TASK OBJECTIVE:
Among the records below, find the lines that contain "minuteHandPaint" and copy each of them.

AVAILABLE DATA:
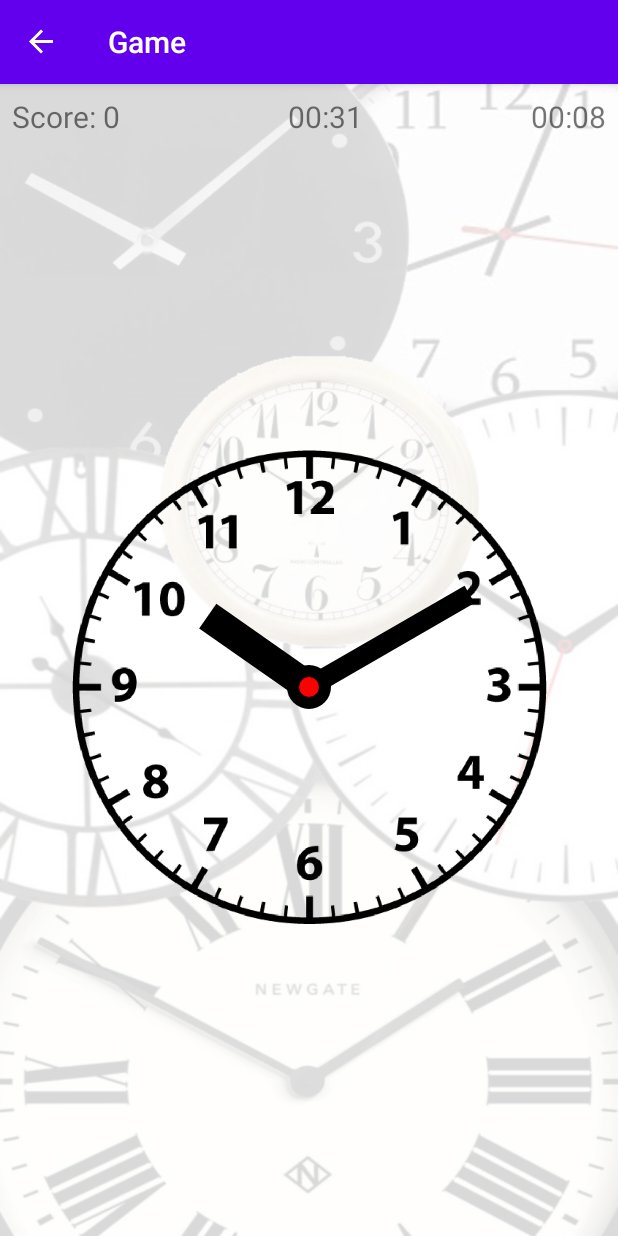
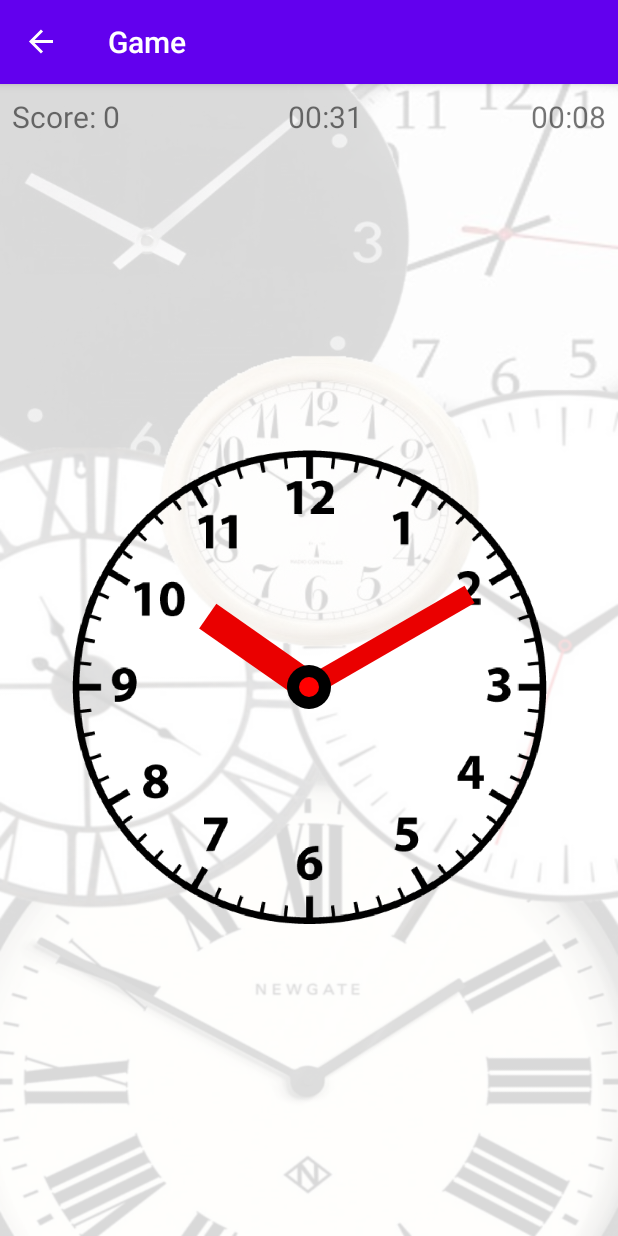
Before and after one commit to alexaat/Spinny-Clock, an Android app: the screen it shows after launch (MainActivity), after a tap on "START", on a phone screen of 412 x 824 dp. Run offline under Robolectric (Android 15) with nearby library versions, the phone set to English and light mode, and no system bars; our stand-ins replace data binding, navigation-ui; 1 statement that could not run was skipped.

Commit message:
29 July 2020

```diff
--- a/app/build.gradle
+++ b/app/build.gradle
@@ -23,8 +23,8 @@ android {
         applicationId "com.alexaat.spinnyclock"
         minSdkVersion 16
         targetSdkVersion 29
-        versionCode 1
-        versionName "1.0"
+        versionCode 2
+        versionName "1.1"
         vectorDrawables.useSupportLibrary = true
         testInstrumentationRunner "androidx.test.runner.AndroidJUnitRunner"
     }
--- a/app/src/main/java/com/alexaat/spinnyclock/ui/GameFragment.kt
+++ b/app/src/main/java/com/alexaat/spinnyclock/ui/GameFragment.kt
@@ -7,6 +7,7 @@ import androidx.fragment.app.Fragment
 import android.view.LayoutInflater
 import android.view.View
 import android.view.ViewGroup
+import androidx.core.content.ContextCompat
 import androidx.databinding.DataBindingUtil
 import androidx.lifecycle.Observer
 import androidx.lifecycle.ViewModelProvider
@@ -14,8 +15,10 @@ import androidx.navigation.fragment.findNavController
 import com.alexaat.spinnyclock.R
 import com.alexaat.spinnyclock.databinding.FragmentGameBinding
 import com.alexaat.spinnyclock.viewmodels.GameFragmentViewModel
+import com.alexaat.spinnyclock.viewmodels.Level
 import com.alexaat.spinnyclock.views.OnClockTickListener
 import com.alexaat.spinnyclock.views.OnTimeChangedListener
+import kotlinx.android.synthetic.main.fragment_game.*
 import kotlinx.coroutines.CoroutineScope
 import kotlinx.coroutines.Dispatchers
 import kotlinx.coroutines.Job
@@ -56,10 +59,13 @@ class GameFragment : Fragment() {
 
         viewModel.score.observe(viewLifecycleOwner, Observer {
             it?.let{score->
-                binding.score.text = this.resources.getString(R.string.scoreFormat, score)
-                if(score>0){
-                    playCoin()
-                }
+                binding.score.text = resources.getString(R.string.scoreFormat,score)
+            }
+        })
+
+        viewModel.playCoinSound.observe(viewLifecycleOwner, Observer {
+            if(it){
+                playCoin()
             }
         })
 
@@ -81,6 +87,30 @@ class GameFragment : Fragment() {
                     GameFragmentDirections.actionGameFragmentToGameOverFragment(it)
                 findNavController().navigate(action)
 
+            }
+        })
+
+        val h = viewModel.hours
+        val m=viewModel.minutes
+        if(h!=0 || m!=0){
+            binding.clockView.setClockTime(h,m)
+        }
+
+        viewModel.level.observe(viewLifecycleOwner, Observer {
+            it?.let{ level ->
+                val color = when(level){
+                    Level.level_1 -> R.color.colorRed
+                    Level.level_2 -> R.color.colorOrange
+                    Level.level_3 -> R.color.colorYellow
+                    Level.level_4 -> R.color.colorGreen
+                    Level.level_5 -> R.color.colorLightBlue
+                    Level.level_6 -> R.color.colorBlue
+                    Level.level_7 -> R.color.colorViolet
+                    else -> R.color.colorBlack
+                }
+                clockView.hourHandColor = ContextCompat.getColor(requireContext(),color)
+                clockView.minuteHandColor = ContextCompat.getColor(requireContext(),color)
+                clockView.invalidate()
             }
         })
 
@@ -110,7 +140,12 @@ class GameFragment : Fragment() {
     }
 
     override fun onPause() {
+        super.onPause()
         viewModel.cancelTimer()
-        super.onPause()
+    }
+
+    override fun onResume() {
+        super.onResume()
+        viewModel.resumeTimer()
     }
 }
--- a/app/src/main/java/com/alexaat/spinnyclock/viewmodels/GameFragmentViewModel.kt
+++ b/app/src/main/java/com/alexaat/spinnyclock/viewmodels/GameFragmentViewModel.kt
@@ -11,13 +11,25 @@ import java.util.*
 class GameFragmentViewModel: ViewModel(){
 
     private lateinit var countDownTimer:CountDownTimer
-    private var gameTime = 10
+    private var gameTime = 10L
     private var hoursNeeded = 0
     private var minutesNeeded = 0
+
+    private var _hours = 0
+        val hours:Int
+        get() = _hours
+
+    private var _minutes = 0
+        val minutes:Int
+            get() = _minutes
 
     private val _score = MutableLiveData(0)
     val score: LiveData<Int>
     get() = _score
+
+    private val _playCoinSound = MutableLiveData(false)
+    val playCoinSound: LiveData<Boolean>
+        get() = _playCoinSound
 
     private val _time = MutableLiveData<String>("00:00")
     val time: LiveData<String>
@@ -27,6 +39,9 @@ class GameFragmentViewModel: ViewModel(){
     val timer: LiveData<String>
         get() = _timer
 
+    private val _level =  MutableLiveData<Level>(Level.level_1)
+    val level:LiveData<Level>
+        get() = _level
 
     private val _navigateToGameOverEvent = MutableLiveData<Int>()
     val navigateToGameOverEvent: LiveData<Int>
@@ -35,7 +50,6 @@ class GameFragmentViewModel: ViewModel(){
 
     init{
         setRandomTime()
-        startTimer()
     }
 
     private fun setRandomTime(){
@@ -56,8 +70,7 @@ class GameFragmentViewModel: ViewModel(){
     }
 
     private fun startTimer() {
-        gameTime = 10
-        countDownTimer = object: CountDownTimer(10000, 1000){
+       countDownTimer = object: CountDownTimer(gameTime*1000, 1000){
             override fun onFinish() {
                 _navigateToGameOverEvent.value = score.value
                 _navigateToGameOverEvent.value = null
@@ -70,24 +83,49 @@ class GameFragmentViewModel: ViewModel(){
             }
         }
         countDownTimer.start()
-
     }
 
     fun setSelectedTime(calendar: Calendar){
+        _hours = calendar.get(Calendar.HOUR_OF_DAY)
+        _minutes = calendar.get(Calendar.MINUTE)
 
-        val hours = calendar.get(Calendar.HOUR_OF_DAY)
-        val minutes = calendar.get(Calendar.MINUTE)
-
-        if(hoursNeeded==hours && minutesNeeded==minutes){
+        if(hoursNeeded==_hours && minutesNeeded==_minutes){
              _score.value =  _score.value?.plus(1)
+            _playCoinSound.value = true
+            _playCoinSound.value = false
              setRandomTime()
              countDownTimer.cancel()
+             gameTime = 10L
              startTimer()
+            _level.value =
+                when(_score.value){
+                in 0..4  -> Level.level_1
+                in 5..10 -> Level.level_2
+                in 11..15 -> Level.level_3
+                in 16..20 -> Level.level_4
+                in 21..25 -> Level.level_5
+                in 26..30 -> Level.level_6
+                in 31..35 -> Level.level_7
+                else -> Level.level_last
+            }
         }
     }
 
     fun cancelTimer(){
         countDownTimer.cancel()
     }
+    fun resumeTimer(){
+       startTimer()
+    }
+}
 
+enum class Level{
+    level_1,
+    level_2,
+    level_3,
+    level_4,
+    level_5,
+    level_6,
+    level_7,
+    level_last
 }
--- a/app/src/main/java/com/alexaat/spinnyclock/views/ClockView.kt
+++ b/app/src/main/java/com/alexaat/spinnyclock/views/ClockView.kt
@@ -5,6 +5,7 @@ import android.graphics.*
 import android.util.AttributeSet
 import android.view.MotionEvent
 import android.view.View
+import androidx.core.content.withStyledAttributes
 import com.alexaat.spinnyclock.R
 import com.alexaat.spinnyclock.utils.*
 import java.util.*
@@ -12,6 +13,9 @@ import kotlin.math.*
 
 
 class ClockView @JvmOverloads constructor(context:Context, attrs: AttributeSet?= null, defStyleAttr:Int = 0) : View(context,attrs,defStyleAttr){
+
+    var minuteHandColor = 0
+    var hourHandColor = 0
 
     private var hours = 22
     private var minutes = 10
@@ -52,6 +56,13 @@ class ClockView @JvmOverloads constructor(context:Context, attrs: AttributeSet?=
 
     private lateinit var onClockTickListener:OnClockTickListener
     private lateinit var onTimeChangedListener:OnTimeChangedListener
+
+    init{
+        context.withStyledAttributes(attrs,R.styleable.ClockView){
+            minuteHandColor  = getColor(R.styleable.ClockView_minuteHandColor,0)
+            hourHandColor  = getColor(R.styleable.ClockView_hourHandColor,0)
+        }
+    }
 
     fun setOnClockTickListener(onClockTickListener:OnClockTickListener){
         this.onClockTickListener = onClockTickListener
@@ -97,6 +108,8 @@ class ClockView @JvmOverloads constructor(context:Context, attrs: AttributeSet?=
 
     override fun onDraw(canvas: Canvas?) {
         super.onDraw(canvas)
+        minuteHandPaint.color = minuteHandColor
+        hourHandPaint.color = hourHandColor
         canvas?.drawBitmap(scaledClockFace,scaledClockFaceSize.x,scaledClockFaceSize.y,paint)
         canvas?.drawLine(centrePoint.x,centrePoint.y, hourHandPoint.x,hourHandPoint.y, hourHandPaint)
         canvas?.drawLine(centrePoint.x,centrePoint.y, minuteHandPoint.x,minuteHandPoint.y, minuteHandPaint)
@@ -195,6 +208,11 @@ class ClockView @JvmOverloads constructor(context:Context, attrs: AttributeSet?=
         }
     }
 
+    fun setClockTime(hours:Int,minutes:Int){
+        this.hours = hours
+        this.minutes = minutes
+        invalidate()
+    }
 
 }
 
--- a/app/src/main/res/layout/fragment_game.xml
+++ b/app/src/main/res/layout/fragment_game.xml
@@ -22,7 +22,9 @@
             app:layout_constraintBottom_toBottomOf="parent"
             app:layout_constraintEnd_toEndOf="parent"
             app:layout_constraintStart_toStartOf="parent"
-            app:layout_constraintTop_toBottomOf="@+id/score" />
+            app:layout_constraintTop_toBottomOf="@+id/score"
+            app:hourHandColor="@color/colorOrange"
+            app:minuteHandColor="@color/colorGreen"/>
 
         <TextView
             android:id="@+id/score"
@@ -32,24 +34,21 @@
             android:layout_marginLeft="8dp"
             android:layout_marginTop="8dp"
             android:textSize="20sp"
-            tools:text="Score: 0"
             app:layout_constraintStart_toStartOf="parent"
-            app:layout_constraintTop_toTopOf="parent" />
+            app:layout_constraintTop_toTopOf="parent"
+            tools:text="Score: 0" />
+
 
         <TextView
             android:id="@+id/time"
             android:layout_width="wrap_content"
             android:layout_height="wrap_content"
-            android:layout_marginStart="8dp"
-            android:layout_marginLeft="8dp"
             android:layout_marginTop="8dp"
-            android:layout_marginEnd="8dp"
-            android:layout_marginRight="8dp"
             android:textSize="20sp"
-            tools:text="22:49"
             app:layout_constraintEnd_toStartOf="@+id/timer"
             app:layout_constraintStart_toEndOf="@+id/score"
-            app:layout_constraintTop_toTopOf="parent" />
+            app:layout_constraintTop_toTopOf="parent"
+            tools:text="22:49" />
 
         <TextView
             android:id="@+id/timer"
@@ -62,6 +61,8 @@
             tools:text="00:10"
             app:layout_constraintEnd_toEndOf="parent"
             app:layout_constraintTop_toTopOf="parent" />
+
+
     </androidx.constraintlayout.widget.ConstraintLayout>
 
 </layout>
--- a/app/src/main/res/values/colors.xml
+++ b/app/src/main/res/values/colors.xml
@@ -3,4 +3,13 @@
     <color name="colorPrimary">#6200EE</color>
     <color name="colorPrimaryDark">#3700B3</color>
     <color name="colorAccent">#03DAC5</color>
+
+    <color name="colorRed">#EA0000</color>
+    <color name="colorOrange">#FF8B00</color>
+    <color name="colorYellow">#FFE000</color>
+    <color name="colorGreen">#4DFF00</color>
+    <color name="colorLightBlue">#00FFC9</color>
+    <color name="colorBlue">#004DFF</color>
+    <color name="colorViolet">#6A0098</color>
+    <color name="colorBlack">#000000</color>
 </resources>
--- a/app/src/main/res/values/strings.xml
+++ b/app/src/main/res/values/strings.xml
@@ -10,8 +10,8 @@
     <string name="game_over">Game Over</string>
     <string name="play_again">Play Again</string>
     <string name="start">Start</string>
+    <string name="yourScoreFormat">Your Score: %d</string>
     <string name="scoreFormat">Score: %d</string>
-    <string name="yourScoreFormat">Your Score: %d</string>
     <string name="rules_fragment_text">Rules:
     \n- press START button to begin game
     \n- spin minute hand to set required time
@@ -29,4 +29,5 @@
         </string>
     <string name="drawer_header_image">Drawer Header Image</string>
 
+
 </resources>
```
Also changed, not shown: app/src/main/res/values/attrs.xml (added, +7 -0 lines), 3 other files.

SOLVED PROBLEM:
+        minuteHandPaint.color = minuteHandColor
         canvas?.drawLine(centrePoint.x,centrePoint.y, minuteHandPoint.x,minuteHandPoint.y, minuteHandPaint)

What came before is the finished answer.